April 3, 2017
Washington imposed sanctions on the Eritrean navy after Asmara was found to have purchased military equipment from the North Korean regime – and not for the first time.
Eritrea’s dealings were revealed in a UN Security Council Sanctions Committee report dated 17 February 2017.
This described the “interdiction” of a cargo from North Korea via China to Eritrea.
The cargo was supposed to be for Eritech Computer Assembly & Communications Technology PLC, which operates from Asmara.
But when the UN experts examined the cargo it contained 45 boxes of military radio equipment. This purchase violated UN Sanctions. [See extract from the report below]
The UN report concluded that “The 2016 interdiction is the second documented interception of military-related items exported from the Democratic People’s Republic of Korea to Eritrea and confirms ongoing arms-related cooperation between the two countries.”
The United States has now banned any dealings with the Eritrean navy.
When asked why this was the case on Thursday 30 March, the State Department spokesman would not throw further light on the story.
This was the interchange with a reporter: “I noticed the Eritrean navy is on the list. Can you give a bit more detail as to how exactly they’re involved with this illicit trade? And is that notable for the navy of a country to be sanctioned like this?”
Senior State Department Official One: “I really can’t get into the specifics of why entities were sanctioned.”
Shipment of military communications materiel to Eritrea
- The Panel investigated the July 2016 interdiction reported by a Member State of an air shipment suspected to be in violation of the resolutions. The shipment originated in China and was destined for a company in Eritrea, Eritech Computer Assembly & Communications Technology PLC (see annex 8-1), according to airway bills. Given the involvement of the Democratic People’s Republic of Korea in the cargo’s manufacture and logistics, the Panel concluded that it had violated the arms embargo (paragraph 9 of resolution 1874 (2009))
- The Panel inspected the consignment of 45 boxes and determined that the contents were military radio communications products and related accessories, including high-frequency software-defined radios, crypto-speaker microphones, GPS antennas, high-frequency whip antennas, clone cables, camouflaged rucksacks and carry-pouch (see figure 23 and annex 8-2). Certain boxes and articles were labelled “Glocom”, and almost all of the items had been advertised by the company Global Communications Co (Glocom) on its website (see annex 8-2).
Crypto-speaker microphone (top right) with box (top left) and software-defined radio (bottom)
- Inside the rucksacks, the Panel discovered reinforcement material consisting of cigarette packaging with Korean script and “made in DPR Korea” labels (see figure 24).
- The air waybills listed the shipper as Beijing Chengxing Trading Co. Ltd.According to the Chinese business registry, the company is still active, mainly trading in electronics, mining equipment and machinery (see annex 8-3). Mr. Pei Minhao (裴民浩) was listed as a legal representative until 26 February 2016 and still owns most shares in the company (see para. 164).

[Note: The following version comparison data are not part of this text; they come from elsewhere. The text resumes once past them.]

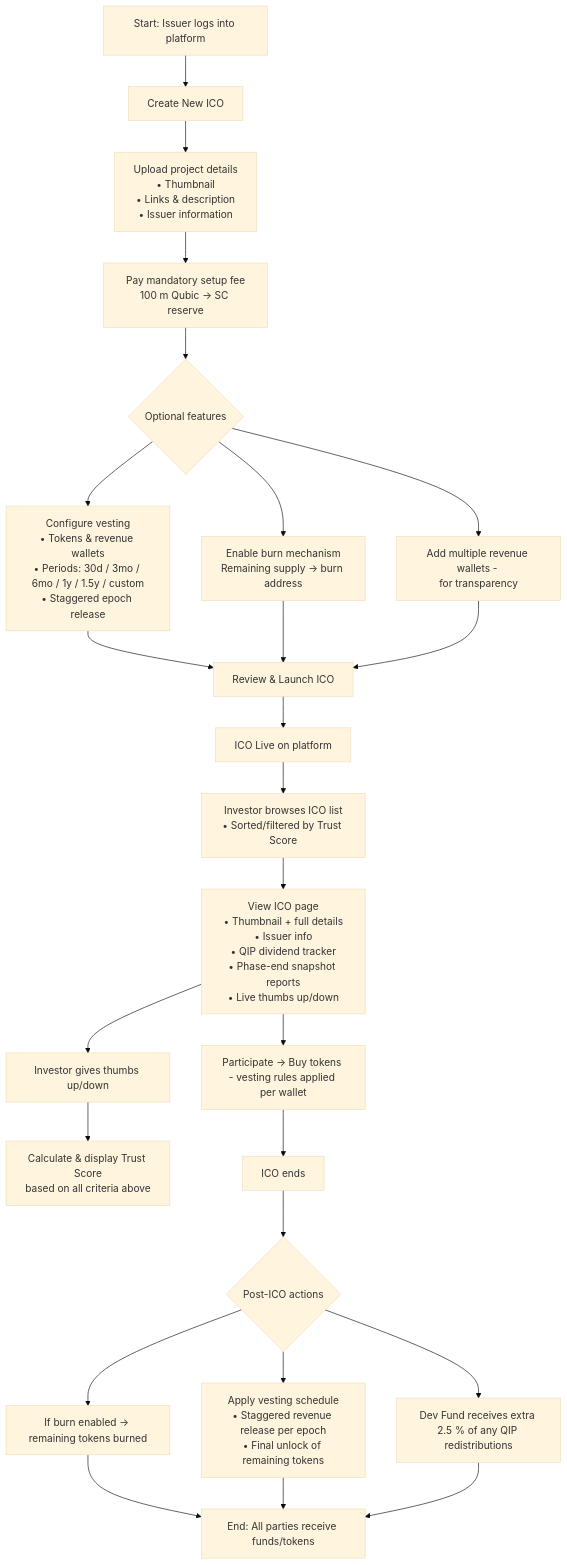
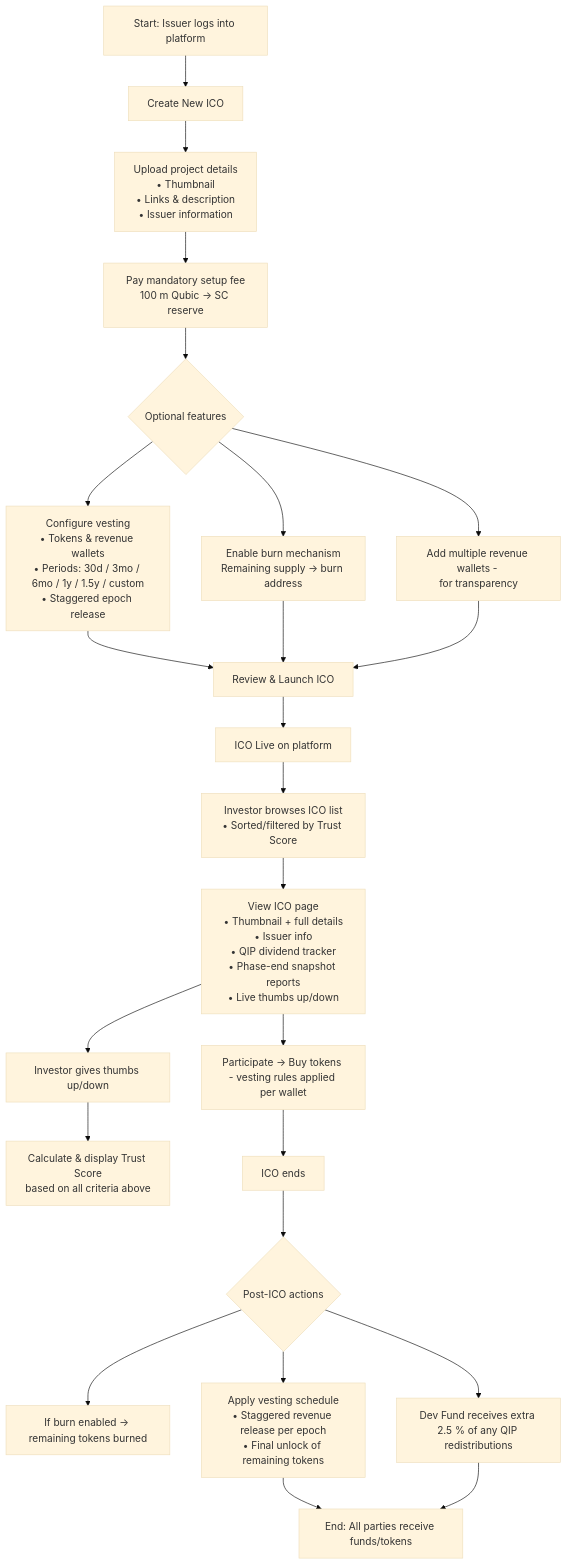
The diagram in README.md (nineisten/qip_upgrade), drawn with Mermaid (base theme) before and after one commit.

````diff
--- a/README.md
+++ b/README.md
@@ -59,53 +59,53 @@
 ```mermaid
 flowchart TD
     A[Start: Issuer logs into platform] 
     --> B[Create New ICO]
 
     B --> C[Upload project details
 • Thumbnail
 • Links & description
 • Issuer information]
     C --> D[Pay mandatory setup fee
 100 m Qubic → SC reserve]
 
     D --> E{Optional features}
     E --> F[Configure vesting
 • Tokens & revenue wallets
 • Periods: 30d / 3mo / 6mo / 1y / 1.5y / custom
 • Staggered epoch release]
     E --> G[Enable burn mechanism
 Remaining supply → burn address]
     E --> H[Add multiple revenue wallets - 
 for transparency]
 
     F & G & H --> I[Review & Launch ICO]
 
     I --> J[ICO Live on platform]
 
     J --> K[Investor browses ICO list
 • Sorted/filtered by Trust Score]
     K --> L[View ICO page
 • Thumbnail + full details
 • Issuer info
 • QIP dividend tracker
 • Phase-end snapshot reports
 • Live thumbs up/down]
     L --> M[Investor gives thumbs up/down]
     M --> N[Calculate & display Trust Score
 based on all criteria above]
     L --> O[Participate → Buy tokens - vesting rules applied per wallet]
 
     O --> P[ICO ends]
 
     P --> Q{Post-ICO actions}
     Q --> R[If burn enabled → remaining tokens burned]
     Q --> S[Apply vesting schedule
 • Staggered revenue release per epoch
 • Final unlock of remaining tokens]
     Q --> T[Dev Fund receives extra 2.5 % of any QIP redistributions]
 
-    R & S & T --> End[End: All parties receive funds/tokens]
+    S & T --> End[End: All parties receive funds/tokens]
 
 
 
 ```
````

- The same individual has been listed in several online commercial databases as director of at least two other Beijing-based entities, including Guangcaiweixing Trading Co., Ltd. (see annex 8-3). Guangcaiweixing was listed as the shipper of a suspect shipment interdicted en route to Eritrea aboard the Kota Karim and reported to the Committee in August 2012. The container cargo manifest listed mostly dual-use items (see annex 8-4), including “numerical control” machine tools and related equipment, which had been inspected and detained by a Member State. The 2016 interdiction is the second documented interception of military-related items exported from the Democratic People’s Republic of Korea to Eritrea and confirms ongoing arms-related cooperation between the two countries.
 Based on information from the Panel, Chinese authorities thoroughly searched cargo manifest, air transport and customs clearance data for June and July 2016 and could not find any corresponding cargo from the Chinese mainland. The consignee is yet to reply to the Panel.
 See S/2016/157, paras. 94-95.
In an Appendix to the report the waybill is reproduced